As this chapter of the “The Process” closes, I’m not mad at Ben Simmons per se, but I am disappointed for what could have been an unstoppable duo of him and Embiid if he could have gotten his act together since I truly believe last year was perfectly set up for the Sixers to possibly win a championship. That said, the Sixers have an encouraging team heading into the postseason and at this point it’s championship or bust. And my last thoughts are as follows… “The Process” did indeed work. The goal was to build a winning organization out of completely nothing. The Sixers did that. It’s super hard to win a championship in any league. There are so many outside factors that you can’t necessarily control to win a championship and sometimes you even need luck. You can build the richest teams in the league like the Boston Red Sox, New York Yankees, or Los Angeles Dodgers and still come up short almost every year. You can have a half billion dollar quarterback like the Kansas City Chiefs and still come up short multiple times. The ultimate goal of the Process was to make something out of nothing and that’s exactly what Sam Hinkie, Brett Brown, Elton Brand, and Darly Morey did. Take a look at other teams in the league over the past decade during the Process years who never fully or openly committed to tanking, yet still remain bottom feeders to this day: Sacramento Kings, Orlando Magic, Charlotte Hornets, New Orleans Pelicans, Indiana Pacers, and the Minnesota Timberwolves. All of these teams have done close to nothing in the past decade. And I’m not saying tanking is always the best method, it just so happened to be the Philadelphia 76ers approach and hey, it looks like it worked out real good for them. So shoutout legendary Process Sixer Tony Wroten who originally coined the phrase “Trust the Process” because I certainly did and the city of Philadelphia made it their fight song. Sixers fans, let’s continue to trust the process and say good riddance to Ben Simmons.
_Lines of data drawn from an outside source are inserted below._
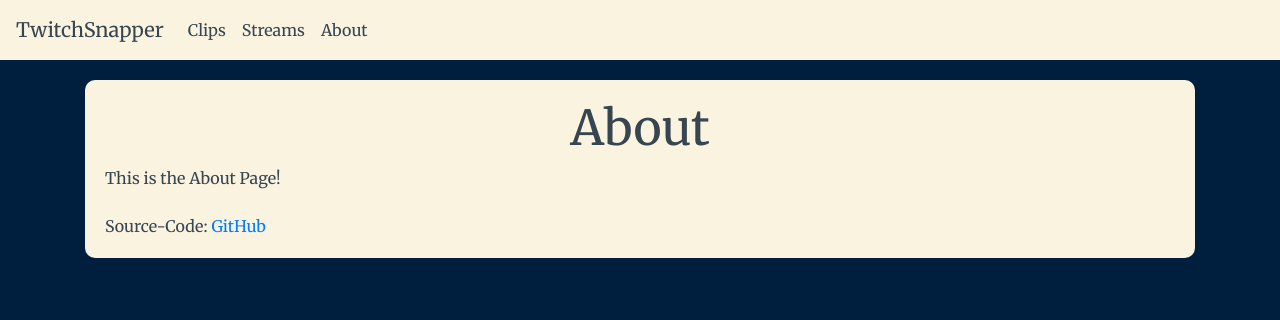
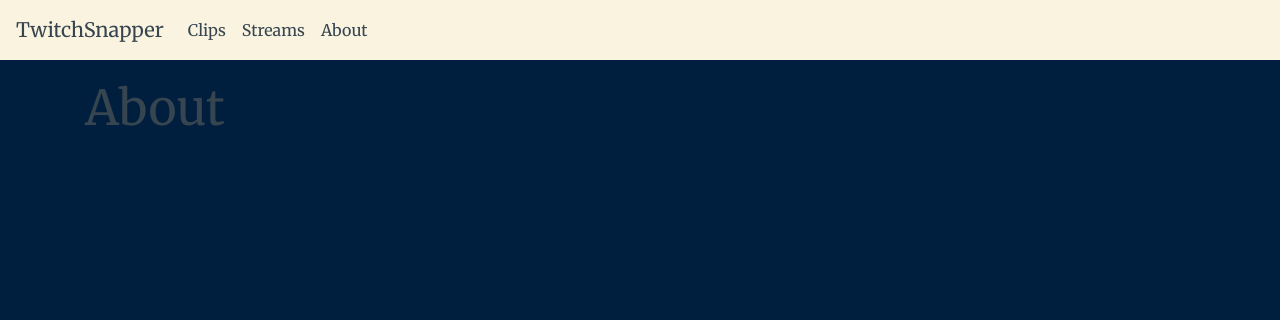
Before and after one commit to kono94/twitch-snapper, a Python web app: template snapper/frontend/templates/about.html in a window 1280 px wide. Shown: the top 320 px of the page. Run offline with Jinja, Linux system fonts and the light colour scheme; the template is opened without the code that fills it, so the values that code supplies are empty; some libraries are stand-ins or nearby versions.

Commit message:
Revert "small changes to index- and about-page"
This reverts commit 63c9f0295857f3aed62e4bc4d779c7dfe8599ba5.

```diff
--- a/snapper/frontend/templates/about.html
+++ b/snapper/frontend/templates/about.html
@@ -1,13 +1,3 @@
 {% extends 'base.html' %} {% block content %}
-<div class="page-title bg-secondary">
-  <h1 class="centered">{% block title %} About {% endblock %}</h1>
-  <span>
-    This is the About Page!
-    <br /><br />
-    Source-Code:
-    <a href="https://github.com/kono94/twitch-snapper/" target="_blank"
-      >GitHub</a
-    >
-  </span>
-</div>
+<h1>{% block title %} About {% endblock %}</h1>
 {% endblock %}
--- a/snapper/frontend/templates/streams.html
+++ b/snapper/frontend/templates/streams.html
@@ -1,9 +1,4 @@
 {% extends 'base.html' %} {% block content %}
-<link
-  rel="stylesheet"
-  href="{{ url_for('static', filename= 'css/streams.css') }}"
-/>
-
 <div class="page-title bg-secondary">
   <h1 class="centered">{% block title %} Streams {% endblock %}</h1>
   <div id="sort-container" class="form-group">
```
Also changed, not shown: snapper/frontend/templates/index.html (+1 -9 lines).
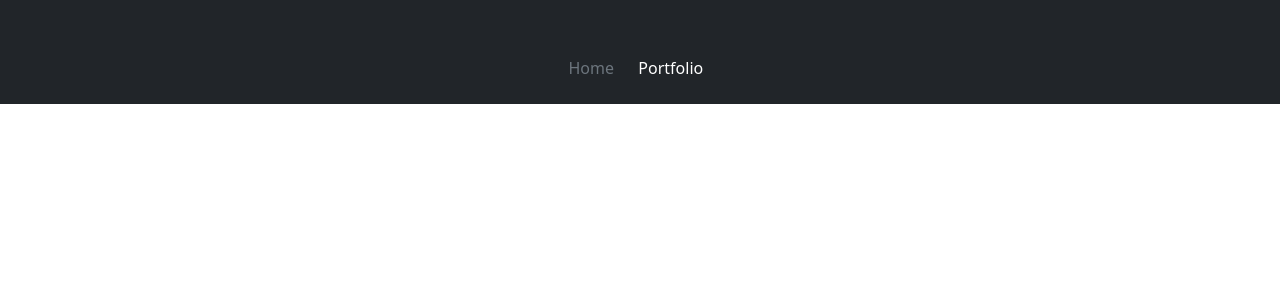
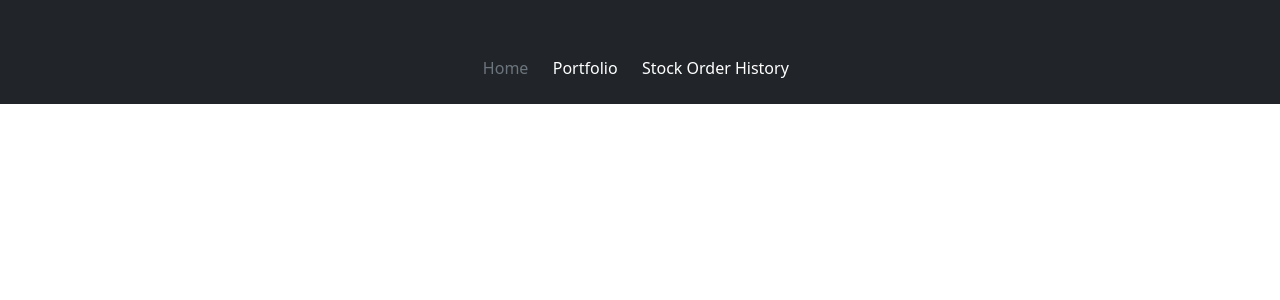
Before and after one commit to MississProject/PortfolioManagementAppFrontend, an Angular app in the folder PortfolioManagementAppFrontend/: page / in a window 1280 px wide. Shown: the top 300 px of the page. Built offline with nearby package versions, Linux system fonts and the light colour scheme.

Commit message:
Added Stock Order history button in Nav Bar. Able to go to Stock Order History Page.

```diff
--- a/PortfolioManagementAppFrontend/src/app/app-routing.module.ts
+++ b/PortfolioManagementAppFrontend/src/app/app-routing.module.ts
@@ -1,9 +1,11 @@
 import { NgModule } from '@angular/core';
 import { RouterModule, Routes } from '@angular/router';
+import { OrderHistoryComponent } from './order-history/order-history.component';
 import { PortfolioComponent } from './portfolio/portfolio.component';
 
 const routes: Routes = [
-  { path: 'portfolio', component: PortfolioComponent }
+  { path: 'portfolio', component: PortfolioComponent },
+  { path: 'orderHistory', component: OrderHistoryComponent }
 ];
 
 @NgModule({
--- a/PortfolioManagementAppFrontend/src/app/app.component.html
+++ b/PortfolioManagementAppFrontend/src/app/app.component.html
@@ -8,6 +8,7 @@
         <ul class="nav col-12 col-lg-auto me-lg-auto mb-2 justify-content-center mb-md-0">
           <a routerLink="/" class="nav-link px-2 text-secondary">Home</a>&nbsp;&nbsp;
         <a routerLink="/portfolio" class="nav-link px-2 text-white">Portfolio</a>&nbsp;&nbsp;
+        <a routerLink="/orderHistory" class="nav-link px-2 text-white">Stock Order History</a>&nbsp;&nbsp;
         </ul>
       </nav>
     </div>
```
Long live The Process.
“Good things come to those who wait,” - Daryl Morey (probably).
“I love it when a plan comes together.” - Sam Hinkie (Twitter, 11/2/2017).